Once we've decided what our capital purchase priorities are, there are several ways we can evaluate the financial implications of these investments. For new businesses (1-3 years), I think a simple payback period is an important analysis. To use this tool, we divide the total cost of the purchase by the annual positive change in profit (either through increased revenue, decreased expense, or a combination of the two). Here's an example:
- Purchase Price = $4,000
- Operating Costs (fuel, maintenance, depreciation) = $400/yr
- Labor Savings (irrigation, fencing, etc.) = $1,400/yr
- Net Income Change = +$1,000/yr
- Payback Period = $4,000 ÷ $1,000 = 4 years
All of this is a rather long-winded way of saying that capital purchases require a plan – just like every other aspect of our ranch businesses. We need to have a clear understanding of where the economic weak links in our business may be (e.g., overhead expenses vs. productive capacity vs. improving gross margins). We need to think about the function that we need accomplish rather than the object we think we need. We need to think about the entire investment required. And finally, we need to think about the financial and cash flow implications of making the purchase.
I've been fortunate to have the opportunity to get a fair bit of formal education - from my undergraduate days at UC Davis studying agricultural economics to the online coursework I took while obtaining my master's degree at Colorado State University. The certificates that hang on the wall in my office attest to this formal education; my membership in professional societies (like the Society for Range Management and Western Association of Agricultural Economics) gives me access to continued learning.

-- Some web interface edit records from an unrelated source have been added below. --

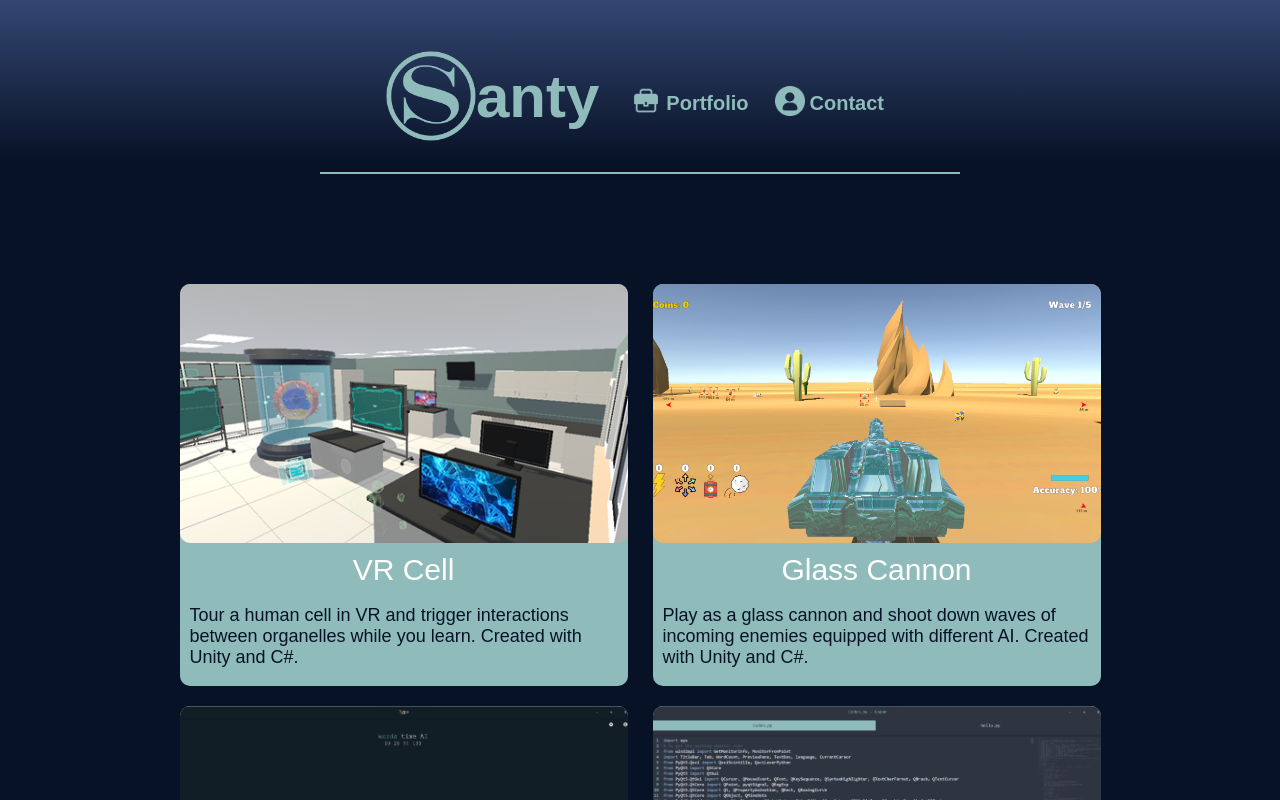
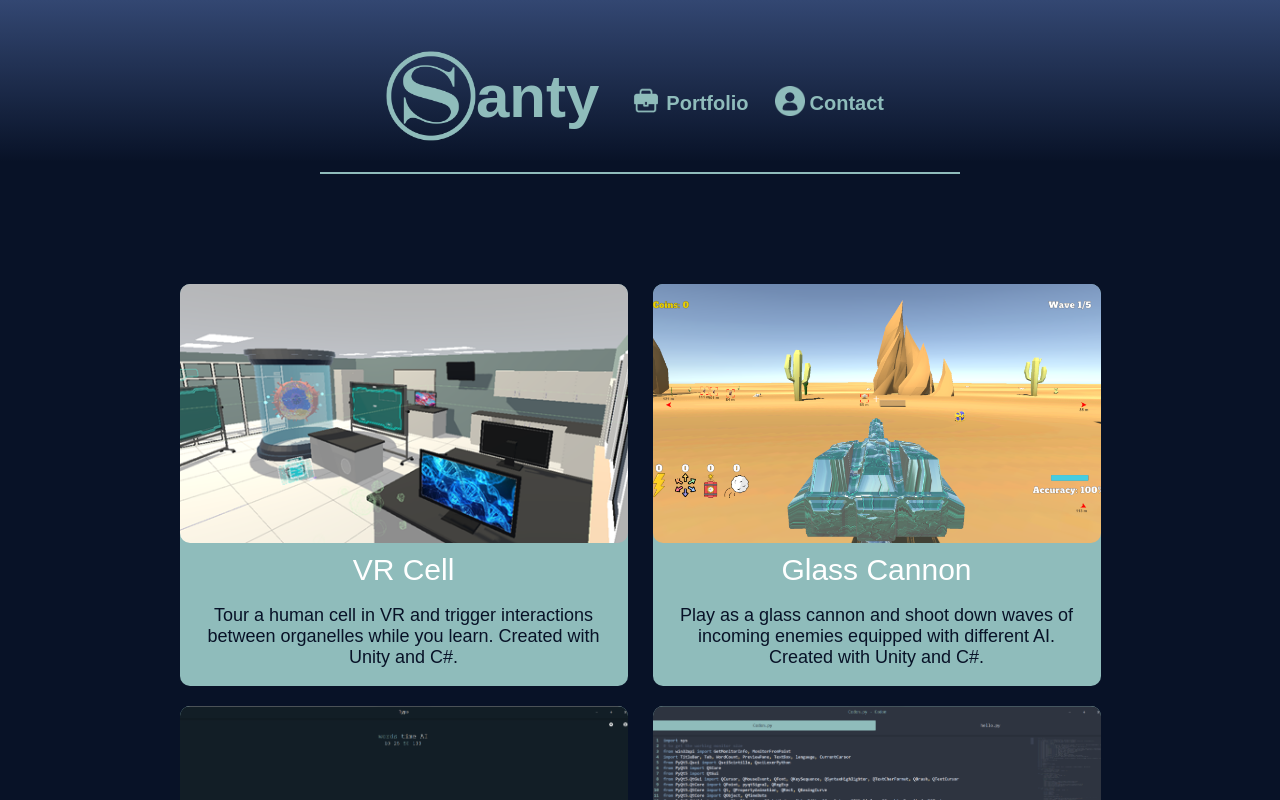
Before and after one commit to santy81855/Portfolio_Web, a React (Create React App) app: page / in a window 1280 px wide. Both pictures are taken after a click on the button "Portfolio". Shown: the top 800 px of the page. Built offline with nearby package versions, Linux system fonts and the light colour scheme.

Commit message:
minor fix

```diff
--- a/src/components/Projects.js
+++ b/src/components/Projects.js
@@ -114,7 +114,7 @@ export default function ProjectPage() {
 
     const itemWidth = {
         width: getItemWidth(responsive),
-        opacity: touchResponsive.hideOpacity ? 1 : 1,
+        opacity: touchResponsive.hideOpacity ? 1 : 0.8,
         backgroundColor: touchResponsive.hideOpacity
             ? Colors.menuText
             : "transparent",
@@ -171,7 +171,7 @@ export default function ProjectPage() {
         project.current.style.backgroundImage = "none";
         project.current.style.backgroundColor = "transparent";
         // put the opacity back to normal
-        project.current.style.opacity = "1";
+        project.current.style.opacity = "0.8";
         // put the title color back to normal
         title.current.style.color = Colors.text;
     }
--- a/src/styles/Projects.css
+++ b/src/styles/Projects.css
@@ -62,8 +62,9 @@
 .ProjectDescriptionDummy {
     font-size: 18px;
     color: transparent;
-    padding-left: 10px;
+    width: 90%;
     align-self: center;
+    text-align: center;
 }
 
 .ProjectImageContainer {
```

My formal (and continuing) education has driven my intellectual curiosity.
Thankfully, I've also had the opportunity to learn from experience - my own and that of others. Much of what I've learned through my own experiences has been from mistakes that I've made! In many cases, I've learned what NOT to do next time. I've also had the good fortune to learn from others - from mentors (ranchers and colleagues). This informal learning is interesting - while there are times when it confirms what I've learned from books or in classrooms, it often makes me question my formal instruction. And it certainly drives my intellectual curiosity, as well.

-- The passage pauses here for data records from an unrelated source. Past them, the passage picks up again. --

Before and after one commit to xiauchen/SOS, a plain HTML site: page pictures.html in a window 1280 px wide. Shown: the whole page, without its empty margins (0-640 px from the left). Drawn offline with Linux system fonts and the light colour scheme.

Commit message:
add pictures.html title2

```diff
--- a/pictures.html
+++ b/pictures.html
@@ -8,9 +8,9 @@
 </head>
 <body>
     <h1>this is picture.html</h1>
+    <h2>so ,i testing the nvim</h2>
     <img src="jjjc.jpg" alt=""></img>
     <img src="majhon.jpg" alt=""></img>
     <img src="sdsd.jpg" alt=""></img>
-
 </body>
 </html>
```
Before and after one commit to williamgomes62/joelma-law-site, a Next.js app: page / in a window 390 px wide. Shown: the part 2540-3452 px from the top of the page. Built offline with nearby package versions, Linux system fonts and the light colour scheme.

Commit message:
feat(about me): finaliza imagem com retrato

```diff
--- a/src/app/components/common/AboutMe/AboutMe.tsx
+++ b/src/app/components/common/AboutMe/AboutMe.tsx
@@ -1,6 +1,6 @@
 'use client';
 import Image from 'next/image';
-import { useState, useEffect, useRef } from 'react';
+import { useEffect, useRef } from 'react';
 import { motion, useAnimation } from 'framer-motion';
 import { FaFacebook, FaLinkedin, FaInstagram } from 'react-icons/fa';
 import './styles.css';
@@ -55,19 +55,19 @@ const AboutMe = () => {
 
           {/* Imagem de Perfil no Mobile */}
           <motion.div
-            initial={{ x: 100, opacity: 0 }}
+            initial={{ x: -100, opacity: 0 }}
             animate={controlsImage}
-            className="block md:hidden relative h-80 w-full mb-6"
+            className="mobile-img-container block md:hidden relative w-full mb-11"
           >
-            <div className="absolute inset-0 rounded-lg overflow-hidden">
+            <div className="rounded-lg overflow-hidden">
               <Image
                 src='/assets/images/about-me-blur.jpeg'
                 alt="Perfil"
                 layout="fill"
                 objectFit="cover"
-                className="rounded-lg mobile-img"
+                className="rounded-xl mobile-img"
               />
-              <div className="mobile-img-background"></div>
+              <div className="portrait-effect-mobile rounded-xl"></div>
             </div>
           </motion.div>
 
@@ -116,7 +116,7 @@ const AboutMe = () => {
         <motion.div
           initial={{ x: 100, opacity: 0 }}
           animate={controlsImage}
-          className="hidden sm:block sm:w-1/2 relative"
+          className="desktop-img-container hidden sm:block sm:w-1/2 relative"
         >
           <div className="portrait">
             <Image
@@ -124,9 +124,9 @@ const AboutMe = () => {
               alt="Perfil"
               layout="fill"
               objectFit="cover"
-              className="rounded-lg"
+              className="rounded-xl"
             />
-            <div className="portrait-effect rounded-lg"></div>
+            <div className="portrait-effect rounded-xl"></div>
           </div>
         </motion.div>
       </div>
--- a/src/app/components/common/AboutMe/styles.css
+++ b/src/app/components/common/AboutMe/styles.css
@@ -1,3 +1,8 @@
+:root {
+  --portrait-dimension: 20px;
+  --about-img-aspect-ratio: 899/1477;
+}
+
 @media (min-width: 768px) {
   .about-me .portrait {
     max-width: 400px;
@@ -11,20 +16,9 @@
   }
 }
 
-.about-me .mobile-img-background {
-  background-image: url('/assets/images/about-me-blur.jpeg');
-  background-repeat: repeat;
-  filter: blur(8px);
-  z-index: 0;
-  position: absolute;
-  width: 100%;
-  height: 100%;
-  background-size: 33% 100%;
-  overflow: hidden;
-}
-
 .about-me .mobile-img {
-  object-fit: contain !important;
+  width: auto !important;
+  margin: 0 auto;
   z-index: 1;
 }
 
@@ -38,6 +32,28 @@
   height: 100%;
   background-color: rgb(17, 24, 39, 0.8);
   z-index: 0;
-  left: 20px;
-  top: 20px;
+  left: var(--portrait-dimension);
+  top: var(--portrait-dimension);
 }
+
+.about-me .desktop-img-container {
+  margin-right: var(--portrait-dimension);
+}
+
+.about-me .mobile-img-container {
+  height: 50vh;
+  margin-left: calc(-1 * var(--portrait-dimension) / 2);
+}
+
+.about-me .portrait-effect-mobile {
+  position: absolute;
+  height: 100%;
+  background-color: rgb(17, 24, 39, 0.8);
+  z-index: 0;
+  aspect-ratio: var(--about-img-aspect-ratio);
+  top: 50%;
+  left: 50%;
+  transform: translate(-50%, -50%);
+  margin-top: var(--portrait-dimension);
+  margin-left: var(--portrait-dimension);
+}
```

Early on during our shelter-at-home experience this spring, my friend Ryan Mahoney, a sheep producer from Rio Vista, approached me with the idea of starting a podcast about sheep production. While Ryan operates at a very large scale (and we have a much smaller operation), we felt like we could both learn from one another. We also felt like taping a podcast would give us something to do every Wednesday afternoon! And so Sheep Stuff Ewe Should Know was born! We've now produced 12 episodes in our first season, covering topics like risk management, the effects of COVID-19 on the sheep industry, and livestock guardian dogs.
"The best sheepherder gets the most out of the land by getting the most into the sheep."
As we continue producing Sheep Stuff Ewe Should Know, Ryan and I hope to interview other producers to learn from their experiences. We'll also be talking with experts in animal health, livestock nutrition, marketing, and business management - learning from their experiences, and having fun along the way!
You can check out our podcast HERE! And let us know what topics you'd like to learn more about!/span>